In this text spanning more than 60 years, Ira Millstein portrays the huge changes that have occurred within the area of corporate governance. Millstein at the business law firm Weil, Gotshal & Manges was one of the early pioneers in establishing an area that we today take for granted. The direction of the field was no so certain in the 1950’s when Millstein set out to improve structures and by this came to challenge many imperial minded CEOs.
In the first chapter the author paints a bleak picture of today’s stock market. He then provides a solution in a board centric imperative. In chapters 3 through 9 noteworthy events during Millstein’s long career are presented. Most of these are disasters due to lack of board oversight and accountability and where the author was called in to clean up the mess. In the last formal chapter Millstein returns to deeper discuss the desired profile of a director. In this section the author adds a number of checklists for interviewing and choosing potential activist directors. These are immediately useful as they as a complement to more practical issues, focus on integrity, courage, intentions etc. Finally, a short written biography in an appendix binds together the previous events.
Even though Millstein’s story told clearly depicts the benefits of breaking the hegemony of the managerial capitalism without accountability to owners that long was the norm, Millstein is not pleased with the state of current owners. There are wolf packs of activist hedge funds and increasingly power is concentrated to index funds or relative performance funds that have few incentives to look to the long-term development of companies. Too many CEOs cave in to the demands of the myopic market and passive directors dare not protest. As long as the company earns money they don’t want to rock the boat.
The solution to this mess and the protection from the market is in Millstein’s mind a board centric cultural revolution. He advocates so-called activist directors who know the business and its finances in depth, who are fully engaged and can act as partners to the CEO in strengthening the long-term competitiveness of the company and by this benefit the shareholders over the long-term. At the same time the activist director must protect the shareholders’ money by preventing the CEO from venturing on foolish projects.
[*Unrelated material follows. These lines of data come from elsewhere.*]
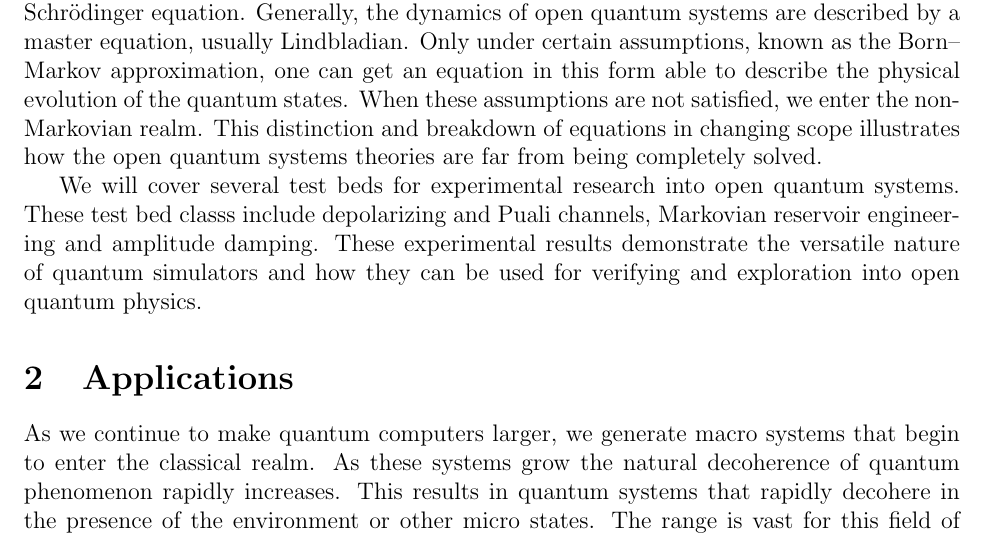
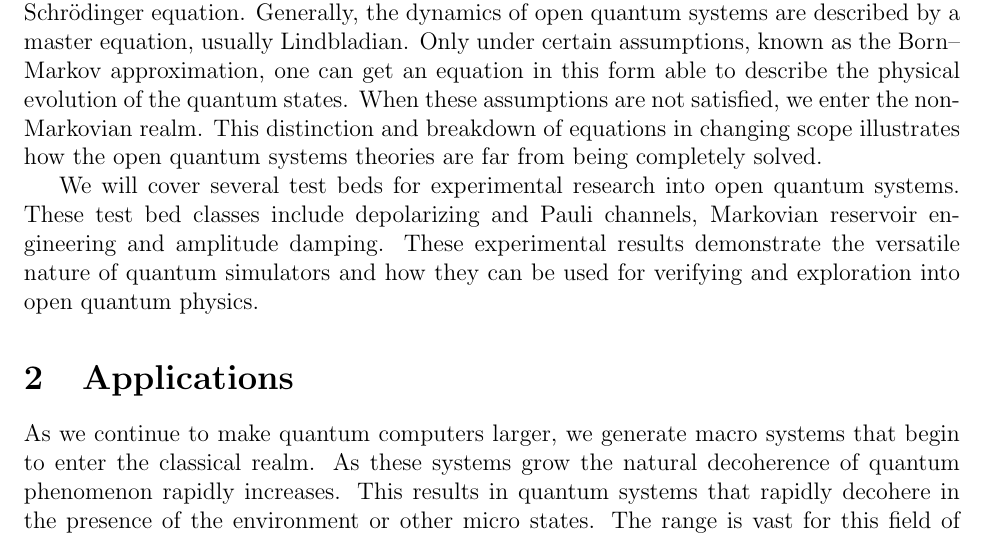
Before and after one commit to DBasoco/open-quantum-systems, a LaTeX document (report/report.tex): part of page 1 of 6, cut so that both start at the same text. Compiled offline with pdfLaTeX.

Commit message:
Fixed typos

```diff
--- a/report/report.tex
+++ b/report/report.tex
@@ -35,7 +35,7 @@
 
   No quantum system is perfectly isolated from the environment. The case for the closed quantum systems, where the equation of motion is fully describing the state dynamics is the Schr\"{o}dinger equation. Generally, the dynamics of open quantum systems are described by a master equation, usually Lindbladian. Only under certain assumptions, known as the Born--Markov approximation, one can get an equation in this form able to describe the physical evolution of the quantum states. When these assumptions are not satisfied, we enter the non-Markovian realm. This distinction and breakdown of equations in changing scope illustrates how the open quantum systems theories are far from being completely solved.
 
-  We will cover several test beds for experimental research into open quantum systems. These test bed classs include depolarizing and Puali channels, Markovian reservoir engineering and amplitude damping. These experimental results demonstrate the versatile nature of quantum simulators and how they can be used for verifying and exploration into open quantum physics.
+  We will cover several test beds for experimental research into open quantum systems. These test bed classes include depolarizing and Pauli channels, Markovian reservoir engineering and amplitude damping. These experimental results demonstrate the versatile nature of quantum simulators and how they can be used for verifying and exploration into open quantum physics.
 
 
   \section{Applications}
```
More compliance issues should be delegated to committees to free up time for the board to discuss strategy.
Only part of the change can come from board practices. The other part must come from the institutional owners who too often have little experience in managing corporations and thus are ill equipped to search for new directors. During his career Millstein has worked to improve the communication between board directors and institutional investors and to help the latter to find their role as owners. With the increasing power of institutional owners comes a societal obligation to look beyond one’s own portfolios and work for the benefit of the business sector and the economy.
Most change is small and gradual but at times there are large, dramatic breakthroughs that over decades tips the balance from the CEO to the board and shareholders. The most attention-grabbing event described in the book is the board revolution in GE where Millstein was instrumental. A string of CEOs were running the company towards the abyss while keeping the board in the dark. It was seen as betrayal if independent directors discussed issues without executive managers present. In the end the board revolted to save the company, sacked CEOs and as one of the first firms wrote their own corporate governance guidelines.
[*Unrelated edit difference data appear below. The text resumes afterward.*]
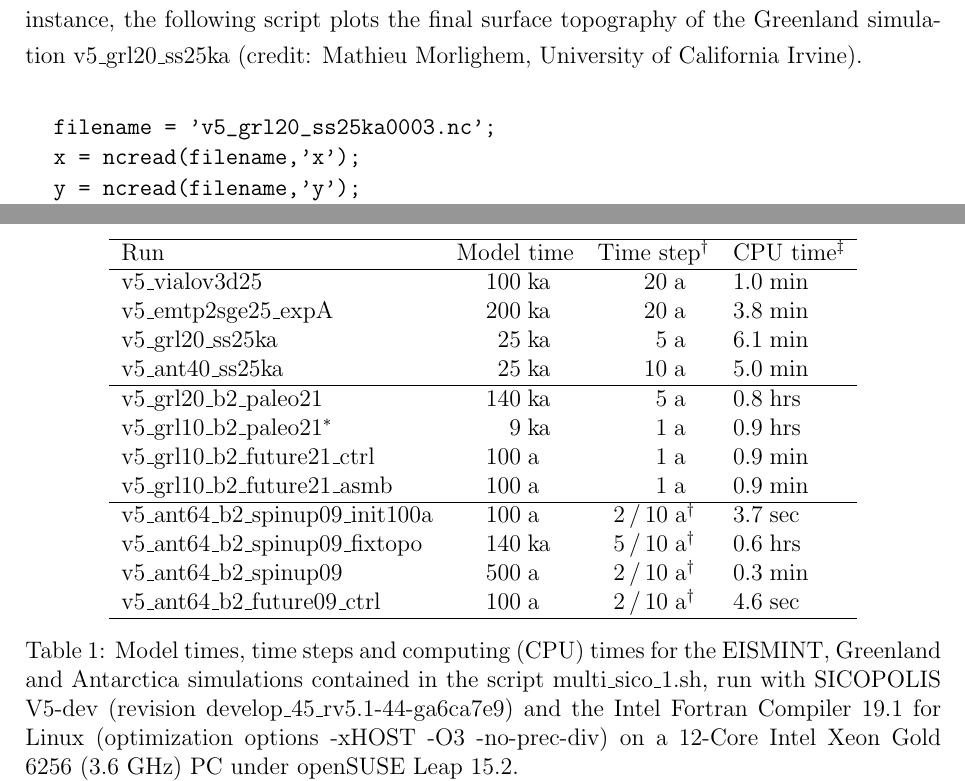
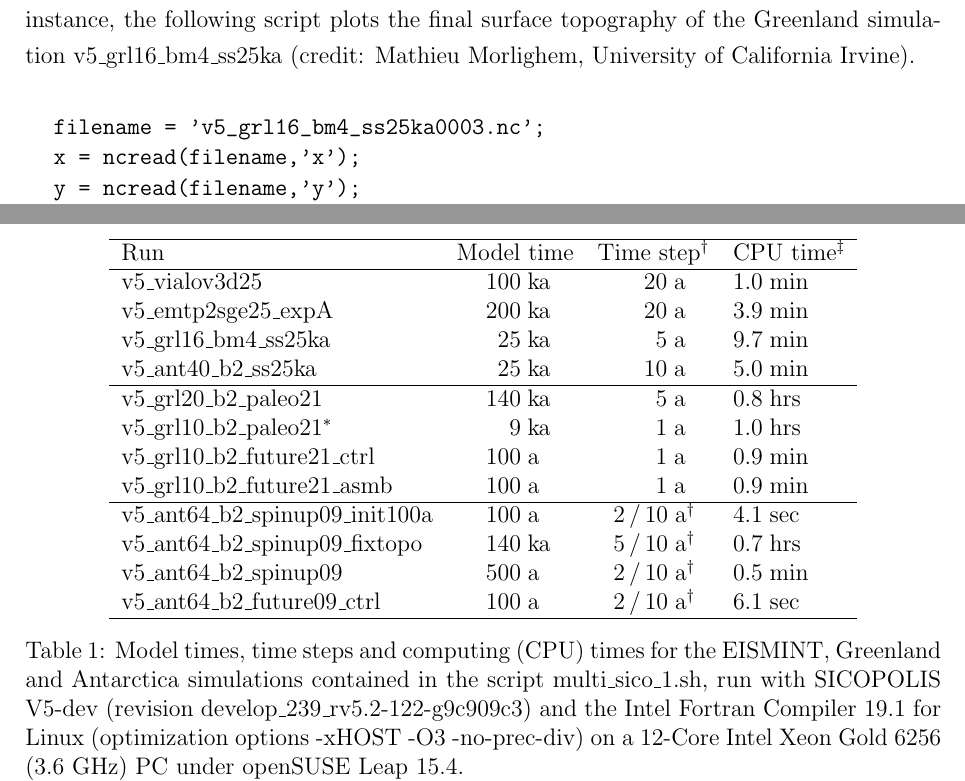
Before and after one commit to Shreyas911/sicopolis, a LaTeX document (docu/quick_start/SICOPOLIS_V5dev_Quick_Start.tex): two parts of pages 10 and 15 of 17, joined at a grey line, cut so that both start at the same text. Compiled offline with pdfLaTeX.

Commit message:
Run-specs header for short steady-state test run for Greenland sico_specs_v5_grl20_ss25ka.h replaced by sico_specs_v5_grl16_bm4_ss25ka.h (SIA, 16 km resolution, using the new BedMachine V4 topography). Counterpart for Antarctica renamed sico_specs_v5_ant40_ss25ka.h -> sico_specs_v5_ant40_b2_ss25ka.h.

```diff
--- a/docu/quick_start/SICOPOLIS_V5dev_Quick_Start.tex
+++ b/docu/quick_start/SICOPOLIS_V5dev_Quick_Start.tex
@@ -531,11 +529,11 @@ v5\_grl20\_ss25ka0001.nc, v5\_grl20\_ss25ka0002.nc and v5\_grl20\_ss25ka0003.nc,
 \section{Plotting}
 \label{sect_plotting}
 
-The output described in Sect.~\ref{sect_output} can be visualized with any plotting tool at the user's preference. Ncview (http://meteora.ucsd.edu/$\sim${}pierce/ncview\_home\_page.html) is a very nice browser for NetCDF files to get a quick and easy look. For more sophisticated plots, one possibility is to use MATLAB, which has an extensive library for NetCDF files (https://www.mathworks.com/help/matlab/network-common-data-form.html). For instance, the following script plots the final surface topography of the Greenland simulation v5\_grl20\_ss25ka (credit: Mathieu Morlighem, University of California Irvine).
+The output described in Sect.~\ref{sect_output} can be visualized with any plotting tool at the user's preference. Ncview (http://meteora.ucsd.edu/$\sim${}pierce/ncview\_home\_page.html) is a very nice browser for NetCDF files to get a quick and easy look. For more sophisticated plots, one possibility is to use MATLAB, which has an extensive library for NetCDF files (https://www.mathworks.com/help/matlab/network-common-data-form.html). For instance, the following script plots the final surface topography of the Greenland simulation v5\_grl16\_bm4\_ss25ka (credit: Mathieu Morlighem, University of California Irvine).
 
 \vspace*{2ex}
 
-\noindent\hspace*{5mm}\verb+filename = 'v5_grl20_ss25ka0003.nc';+
+\noindent\hspace*{5mm}\verb+filename = 'v5_grl16_bm4_ss25ka0003.nc';+
 \\[-0.5ex]
 \hspace*{5mm}\verb+x = ncread(filename,'x');+
 \\[-0.5ex]
@@ -706,11 +704,11 @@ v5\_vialov3d25                       &  $100\;\mathrm{ka}$\hspace*{1.0em}
                                      &  1&$0\;\mathrm{min}$ \\
 v5\_emtp2sge25\_expA                 &  $200\;\mathrm{ka}$\hspace*{1.0em}
                                      &   $20\;\mathrm{ a}$\hspace*{1.0em}
-                                     &  3&$8\;\mathrm{min}$ \\
-v5\_grl20\_ss25ka                    &   $25\;\mathrm{ka}$\hspace*{1.0em}
+                                     &  3&$9\;\mathrm{min}$ \\
+v5\_grl16\_bm4\_ss25ka               &   $25\;\mathrm{ka}$\hspace*{1.0em}
                                      &    $5\;\mathrm{ a}$\hspace*{1.0em}
-                                     &  6&$1\;\mathrm{min}$ \\
-v5\_ant40\_ss25ka                    &   $25\;\mathrm{ka}$\hspace*{1.0em}
+                                     &  9&$7\;\mathrm{min}$ \\
+v5\_ant40\_b2\_ss25ka                &   $25\;\mathrm{ka}$\hspace*{1.0em}
                                      &   $10\;\mathrm{ a}$\hspace*{1.0em}
                                      &  5&$0\;\mathrm{min}$ \\ \hline
 v5\_grl20\_b2\_paleo21               &  $140\;\mathrm{ka}$\hspace*{1.0em}
@@ -718,7 +716,7 @@ v5\_grl20\_b2\_paleo21               &  $140\;\mathrm{ka}$\hspace*{1.0em}
                                      &  0&$8\;\mathrm{hrs}$ \\
 v5\_grl10\_b2\_paleo21$^\ast$        &    $9\;\mathrm{ka}$\hspace*{1.0em}
                                      &    $1\;\mathrm{ a}$\hspace*{1.0em}
-                                     &  0&$9\;\mathrm{hrs}$ \\
+                                     &  1&$0\;\mathrm{hrs}$ \\
 v5\_grl10\_b2\_future21\_ctrl        &  $100\;\mathrm{ a}$\hspace*{1.47em}
                                      &    $1\;\mathrm{ a}$\hspace*{1.0em}
                                      &  0&$9\;\mathrm{min}$ \\
@@ -727,18 +725,18 @@ v5\_grl10\_b2\_future21\_asmb        &  $100\;\mathrm{ a}$\hspace*{1.47em}
                                      &  0&$9\;\mathrm{min}$ \\ \hline
 v5\_ant64\_b2\_spinup09\_init100a    &  $100\;\mathrm{ a}$\hspace*{1.47em}
                                      & $2\,/\,10\;\mathrm{ a}^{\dagger}$\hspace*{0.6em}
-                                     &  3&$7\;\mathrm{sec}$ \\
+                                     &  4&$1\;\mathrm{sec}$ \\
 v5\_ant64\_b2\_spinup09\_fixtopo     &  $140\;\mathrm{ka}$\hspace*{1.0em}
                                      &  $5\,/\,10\;\mathrm{ a}^{\dagger}$\hspace*{0.6em}
-                                     &  0&$6\;\mathrm{hrs}$ \\
+                                     &  0&$7\;\mathrm{hrs}$ \\
 v5\_ant64\_b2\_spinup09              &  $500\;\mathrm{ a}$\hspace*{1.47em}
                                      & $2\,/\,10\;\mathrm{ a}^{\dagger}$\hspace*{0.6em}
-                                     &  0&$3\;\mathrm{min}$ \\
+                                     &  0&$5\;\mathrm{min}$ \\
 v5\_ant64\_b2\_future09\_ctrl        &  $100\;\mathrm{ a}$\hspace*{1.47em}
                                      & $2\,/\,10\;\mathrm{ a}^{\dagger}$\hspace*{0.6em}
-                                     &  4&$6\;\mathrm{sec}$ \\ \hline
+                                     &  6&$1\;\mathrm{sec}$ \\ \hline
 \end{tabular}
-\caption{Model times, time steps and computing (CPU) times for the EISMINT, Greenland and Antarctica simulations contained in the script multi\_sico\_1.sh, run with SICOPOLIS V5-dev (revision develop\_45\_rv5.1-44-ga6ca7e9) and the Intel Fortran Compiler 19.1 for Linux (optimization options -xHOST -O3 -no-prec-div) on a 12-Core Intel Xeon Gold 6256 (3.6~GHz) PC under openSUSE Leap 15.2.
+\caption{Model times, time steps and computing (CPU) times for the EISMINT, Greenland and Antarctica simulations contained in the script multi\_sico\_1.sh, run with SICOPOLIS V5-dev (revision develop\_239\_rv5.2-122-g9c909c3) and the Intel Fortran Compiler 19.1 for Linux (optimization options -xHOST -O3 -no-prec-div) on a 12-Core Intel Xeon Gold 6256 (3.6~GHz) PC under openSUSE Leap 15.4.
 \protect\\
 {}$^\dagger$: If one value is given, this is the common dynamic (velocity, ice thickness) and thermodynamic (temperature, water content, age) time step. If two values are given (marked by the dagger ($^\dagger$) symbol), the first one is the dynamic, the second one the thermodynamic time step.
 \protect\\
```
Also changed, not shown: docu/quick_start/SICOPOLIS_V5dev_Quick_Start.tex (34 more changed lines), 5 other files.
It would surprise few if a text by a lawyer was winded and complex. The opposite is the case here. Perhaps the book is a bit two-pieced as part memoirs, part pamphlet on corporate governance, but if you want to understand how today’s practices developed and why they need to develop further Millstein’s book is perfect.
Mats Larsson, December 14, 2017